Football — It's typical of fans to raise their expectations the closer they get to a new season. But there's hard evidence to support such optimism in UT football.
After back-to-back seven-loss seasons, the Vols return 20 starters. And third-year coach Derek Dooley has bolstered his depth chart through recruiting.
Eight victories seem realistic, and you could make a case for nine.
Men's basketball — Like football, it should be much improved. In a transitional season from Pearl to first-year coach Cuonzo Martin, the Vols managed to win 19 games and 10 in SEC regular-season play.
They lost only one starter and will return their top four scorers. Based on the Vols' talent and experience, Florida coach Billy Donovan says they could be the team to beat in the SEC.
Women's basketball — The Lady Vols have lost more than Summitt. Also gone are five players,
three of whom were taken in the WNBA draft.
But there's still potential for continued success with a nucleus of promising players like Meighan Simmons, Taber Spani, Ariel Massengale, Kamiko Williams and Cierra Burdick. Also, UT will have the advantage of playing the first two rounds of the NCAA tournament on its home floor.
Softball — Almost immediately after the Lady Vols lost in the Women's College World Series, co-head coach Ralph Weekly vowed the team would be better in 2013.
You didn't have to look further than his starting lineup to understand his confidence. The Lady Vols will return eight of 10 starters in addition to their pitching staff. They also will add six freshmen, most notably pitcher Erin Gabriel.
Baseball — As bad as UT was in 2012, improvement should be a given, even in a conference as competitive as the SEC. Coach Dave Serrano's coaching track record elsewhere also bodes well for a program that hasn't qualified for the SEC tournament in Hoover, Ala., since 2007.

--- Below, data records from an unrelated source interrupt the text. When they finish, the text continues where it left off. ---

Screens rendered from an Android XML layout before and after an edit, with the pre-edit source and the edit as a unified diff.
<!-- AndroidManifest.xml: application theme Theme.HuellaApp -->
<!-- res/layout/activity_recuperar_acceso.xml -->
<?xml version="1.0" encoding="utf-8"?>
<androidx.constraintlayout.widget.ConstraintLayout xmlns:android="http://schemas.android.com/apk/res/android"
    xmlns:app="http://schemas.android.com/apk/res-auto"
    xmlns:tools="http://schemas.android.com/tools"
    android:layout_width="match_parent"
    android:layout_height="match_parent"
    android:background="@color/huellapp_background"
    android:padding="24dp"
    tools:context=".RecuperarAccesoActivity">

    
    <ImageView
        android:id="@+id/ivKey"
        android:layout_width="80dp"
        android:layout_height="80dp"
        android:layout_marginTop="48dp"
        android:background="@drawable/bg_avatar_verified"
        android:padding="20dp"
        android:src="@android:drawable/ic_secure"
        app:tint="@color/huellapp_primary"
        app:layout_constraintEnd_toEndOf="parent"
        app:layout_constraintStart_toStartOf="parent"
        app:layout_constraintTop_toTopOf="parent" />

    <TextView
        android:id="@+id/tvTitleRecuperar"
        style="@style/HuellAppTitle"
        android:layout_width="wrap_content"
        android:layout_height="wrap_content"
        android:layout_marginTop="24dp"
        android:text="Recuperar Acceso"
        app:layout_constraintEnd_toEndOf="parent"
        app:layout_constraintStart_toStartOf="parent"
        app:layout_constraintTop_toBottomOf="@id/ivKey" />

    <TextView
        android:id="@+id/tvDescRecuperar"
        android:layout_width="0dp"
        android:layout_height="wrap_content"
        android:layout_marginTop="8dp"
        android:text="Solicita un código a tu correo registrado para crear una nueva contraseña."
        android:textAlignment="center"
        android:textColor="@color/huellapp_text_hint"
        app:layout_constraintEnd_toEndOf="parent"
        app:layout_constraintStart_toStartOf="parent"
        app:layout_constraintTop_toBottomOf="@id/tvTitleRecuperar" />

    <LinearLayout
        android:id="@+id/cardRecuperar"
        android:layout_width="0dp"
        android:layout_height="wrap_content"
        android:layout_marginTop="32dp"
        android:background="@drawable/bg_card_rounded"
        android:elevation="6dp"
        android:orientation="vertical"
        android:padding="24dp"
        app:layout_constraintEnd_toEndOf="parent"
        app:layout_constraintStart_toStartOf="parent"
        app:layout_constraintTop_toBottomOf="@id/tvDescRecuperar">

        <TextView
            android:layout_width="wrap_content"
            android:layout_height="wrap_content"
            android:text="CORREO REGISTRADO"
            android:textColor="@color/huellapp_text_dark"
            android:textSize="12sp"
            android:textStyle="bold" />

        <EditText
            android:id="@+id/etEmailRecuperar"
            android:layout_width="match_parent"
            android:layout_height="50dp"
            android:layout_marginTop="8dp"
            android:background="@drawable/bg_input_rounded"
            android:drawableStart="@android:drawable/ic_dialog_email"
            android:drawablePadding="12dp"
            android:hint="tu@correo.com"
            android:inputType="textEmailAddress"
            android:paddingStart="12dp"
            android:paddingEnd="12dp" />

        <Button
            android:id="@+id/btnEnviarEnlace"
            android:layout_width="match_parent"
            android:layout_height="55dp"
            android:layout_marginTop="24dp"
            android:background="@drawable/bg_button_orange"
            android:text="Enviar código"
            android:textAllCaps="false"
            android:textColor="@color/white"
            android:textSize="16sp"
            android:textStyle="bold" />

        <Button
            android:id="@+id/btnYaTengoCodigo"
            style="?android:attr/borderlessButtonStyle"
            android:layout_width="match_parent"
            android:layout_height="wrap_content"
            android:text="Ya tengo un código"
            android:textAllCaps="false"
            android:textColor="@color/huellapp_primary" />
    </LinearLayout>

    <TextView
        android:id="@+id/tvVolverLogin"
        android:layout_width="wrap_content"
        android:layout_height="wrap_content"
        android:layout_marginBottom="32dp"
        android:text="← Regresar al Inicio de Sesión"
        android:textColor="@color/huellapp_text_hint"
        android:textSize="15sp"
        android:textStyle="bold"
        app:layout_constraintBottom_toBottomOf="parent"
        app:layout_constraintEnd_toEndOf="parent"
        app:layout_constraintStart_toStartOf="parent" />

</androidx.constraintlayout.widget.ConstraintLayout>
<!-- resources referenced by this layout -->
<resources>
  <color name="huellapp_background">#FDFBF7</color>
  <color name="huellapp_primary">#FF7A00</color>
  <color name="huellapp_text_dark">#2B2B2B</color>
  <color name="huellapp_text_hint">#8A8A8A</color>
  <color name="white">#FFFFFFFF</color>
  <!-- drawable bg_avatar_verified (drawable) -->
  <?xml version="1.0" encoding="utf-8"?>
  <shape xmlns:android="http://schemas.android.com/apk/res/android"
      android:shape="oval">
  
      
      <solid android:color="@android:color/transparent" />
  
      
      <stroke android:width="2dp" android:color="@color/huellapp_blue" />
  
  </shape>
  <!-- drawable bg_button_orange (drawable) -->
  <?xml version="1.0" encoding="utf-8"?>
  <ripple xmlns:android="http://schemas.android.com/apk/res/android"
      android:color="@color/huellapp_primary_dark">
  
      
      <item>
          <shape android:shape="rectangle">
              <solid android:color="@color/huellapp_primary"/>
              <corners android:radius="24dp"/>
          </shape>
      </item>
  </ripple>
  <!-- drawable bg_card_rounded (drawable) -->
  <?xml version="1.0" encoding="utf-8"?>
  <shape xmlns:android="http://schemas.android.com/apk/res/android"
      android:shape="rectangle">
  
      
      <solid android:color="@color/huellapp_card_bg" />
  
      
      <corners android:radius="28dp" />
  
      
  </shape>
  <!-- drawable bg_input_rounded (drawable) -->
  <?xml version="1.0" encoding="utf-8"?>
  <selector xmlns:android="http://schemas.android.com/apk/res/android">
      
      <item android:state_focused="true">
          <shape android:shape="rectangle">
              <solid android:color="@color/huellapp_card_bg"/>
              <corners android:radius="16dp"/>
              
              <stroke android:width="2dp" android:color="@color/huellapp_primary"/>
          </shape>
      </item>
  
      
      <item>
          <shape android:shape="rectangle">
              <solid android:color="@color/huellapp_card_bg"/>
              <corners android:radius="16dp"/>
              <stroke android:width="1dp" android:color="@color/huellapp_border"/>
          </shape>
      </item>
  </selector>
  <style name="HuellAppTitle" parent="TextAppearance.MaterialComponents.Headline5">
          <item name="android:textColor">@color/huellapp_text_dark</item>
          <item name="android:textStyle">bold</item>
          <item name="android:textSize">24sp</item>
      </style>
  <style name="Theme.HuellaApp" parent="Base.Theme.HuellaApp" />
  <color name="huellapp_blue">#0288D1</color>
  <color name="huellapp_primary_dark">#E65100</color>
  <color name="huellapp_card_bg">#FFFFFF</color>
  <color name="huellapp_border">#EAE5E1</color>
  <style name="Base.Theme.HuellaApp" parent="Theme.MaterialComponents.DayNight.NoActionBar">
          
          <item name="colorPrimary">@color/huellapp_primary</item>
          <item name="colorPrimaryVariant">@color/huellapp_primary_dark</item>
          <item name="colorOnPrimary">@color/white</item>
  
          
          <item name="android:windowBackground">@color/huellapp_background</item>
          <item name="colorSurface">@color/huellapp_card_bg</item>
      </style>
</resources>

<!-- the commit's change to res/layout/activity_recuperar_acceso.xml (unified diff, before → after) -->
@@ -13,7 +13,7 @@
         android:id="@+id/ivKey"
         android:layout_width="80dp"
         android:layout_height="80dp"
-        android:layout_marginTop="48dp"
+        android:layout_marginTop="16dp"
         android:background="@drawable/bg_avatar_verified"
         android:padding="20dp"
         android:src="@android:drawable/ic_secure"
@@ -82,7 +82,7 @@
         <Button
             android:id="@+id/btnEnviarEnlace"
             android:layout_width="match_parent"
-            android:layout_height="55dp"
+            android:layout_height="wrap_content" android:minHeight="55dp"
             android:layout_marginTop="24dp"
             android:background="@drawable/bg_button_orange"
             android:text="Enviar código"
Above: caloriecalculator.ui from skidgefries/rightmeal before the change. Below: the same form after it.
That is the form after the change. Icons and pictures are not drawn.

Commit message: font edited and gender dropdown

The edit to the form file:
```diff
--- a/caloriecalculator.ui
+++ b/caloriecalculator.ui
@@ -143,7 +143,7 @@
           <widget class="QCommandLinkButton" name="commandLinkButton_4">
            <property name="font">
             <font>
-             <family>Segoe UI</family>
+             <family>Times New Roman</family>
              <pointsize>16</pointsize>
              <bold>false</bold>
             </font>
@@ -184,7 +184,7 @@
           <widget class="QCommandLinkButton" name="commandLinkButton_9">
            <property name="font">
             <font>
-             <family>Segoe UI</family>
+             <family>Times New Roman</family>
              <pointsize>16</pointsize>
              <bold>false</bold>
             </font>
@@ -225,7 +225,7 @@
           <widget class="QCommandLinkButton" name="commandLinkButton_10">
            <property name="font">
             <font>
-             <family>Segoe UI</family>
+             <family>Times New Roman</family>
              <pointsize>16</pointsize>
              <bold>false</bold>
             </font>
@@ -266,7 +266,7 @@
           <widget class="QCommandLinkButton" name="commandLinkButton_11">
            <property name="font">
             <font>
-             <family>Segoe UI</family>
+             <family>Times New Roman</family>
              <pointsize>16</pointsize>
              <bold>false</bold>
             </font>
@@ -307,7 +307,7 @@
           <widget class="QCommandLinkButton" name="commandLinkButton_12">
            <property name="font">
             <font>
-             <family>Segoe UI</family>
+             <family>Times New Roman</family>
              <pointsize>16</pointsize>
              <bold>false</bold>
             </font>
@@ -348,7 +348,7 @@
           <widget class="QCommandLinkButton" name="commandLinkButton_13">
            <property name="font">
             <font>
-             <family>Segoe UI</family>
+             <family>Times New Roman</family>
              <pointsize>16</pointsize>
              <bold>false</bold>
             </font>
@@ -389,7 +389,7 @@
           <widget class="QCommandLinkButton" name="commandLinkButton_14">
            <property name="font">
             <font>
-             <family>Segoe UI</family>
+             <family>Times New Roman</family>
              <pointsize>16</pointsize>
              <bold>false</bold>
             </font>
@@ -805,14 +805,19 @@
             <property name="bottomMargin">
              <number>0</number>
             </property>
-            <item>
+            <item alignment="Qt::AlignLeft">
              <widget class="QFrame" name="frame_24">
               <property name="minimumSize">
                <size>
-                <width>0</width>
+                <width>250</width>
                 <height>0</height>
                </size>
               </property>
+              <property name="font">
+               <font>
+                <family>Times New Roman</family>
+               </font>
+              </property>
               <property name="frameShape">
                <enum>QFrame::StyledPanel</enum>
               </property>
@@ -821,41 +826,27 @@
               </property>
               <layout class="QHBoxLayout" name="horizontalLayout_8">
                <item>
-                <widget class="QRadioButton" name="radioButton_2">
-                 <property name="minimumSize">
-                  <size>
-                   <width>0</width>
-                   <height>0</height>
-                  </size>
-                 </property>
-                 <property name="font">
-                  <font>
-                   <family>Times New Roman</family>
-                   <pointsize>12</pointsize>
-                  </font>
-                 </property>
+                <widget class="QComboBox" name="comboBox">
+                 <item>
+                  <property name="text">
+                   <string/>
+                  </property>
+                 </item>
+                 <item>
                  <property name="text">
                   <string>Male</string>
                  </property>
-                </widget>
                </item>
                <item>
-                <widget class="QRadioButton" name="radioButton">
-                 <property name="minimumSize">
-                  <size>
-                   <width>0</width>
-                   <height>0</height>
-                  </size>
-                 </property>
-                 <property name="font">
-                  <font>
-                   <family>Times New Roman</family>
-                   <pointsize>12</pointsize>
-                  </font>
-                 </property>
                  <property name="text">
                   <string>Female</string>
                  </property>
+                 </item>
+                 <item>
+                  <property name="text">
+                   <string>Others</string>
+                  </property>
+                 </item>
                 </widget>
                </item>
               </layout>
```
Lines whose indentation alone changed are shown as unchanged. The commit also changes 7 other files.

Serrano plans to bring in 23 new players and is setting his sights high.
In a letter to fans, he wrote: "My ultimate dream is the day when we can all celebrate the return of the program to its rightful spot among the nation's elite."
Next season, UT fans would settle for a trip to Hoover.